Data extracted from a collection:
·····
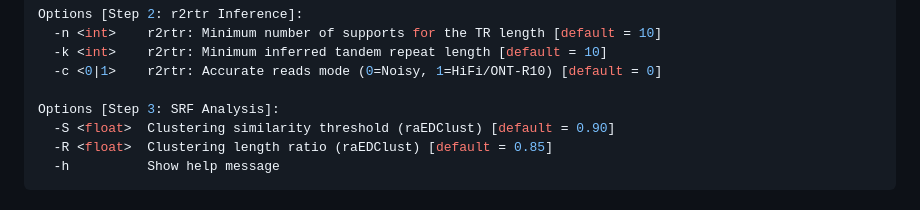
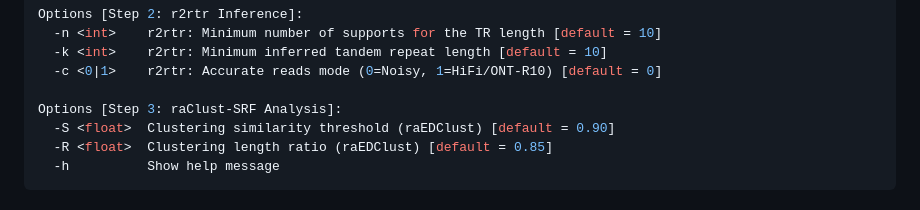
Before and after one commit to junhaiqi/TopoRepeat, a Markdown page: README.md, the part around one of its changes. Rendered like a GitHub page.

```diff
--- a/README.md
+++ b/README.md
@@ -103,7 +103,7 @@ Options [Step 2: r2rtr Inference]:
   -k <int>    r2rtr: Minimum inferred tandem repeat length [default = 10]
   -c <0|1>    r2rtr: Accurate reads mode (0=Noisy, 1=HiFi/ONT-R10) [default = 0]
 
-Options [Step 3: SRF Analysis]:
+Options [Step 3: raClust-SRF Analysis]:
   -S <float>  Clustering similarity threshold (raEDClust) [default = 0.90]
   -R <float>  Clustering length ratio (raEDClust) [default = 0.85]
   -h          Show help message
```
Also changed, not shown: other parts of README.md (+1 -1 lines).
·····
Problem description ->
Looking at the records above, how many lines contain "Clustering"? Answer with the number alone.

Exercise result ->
2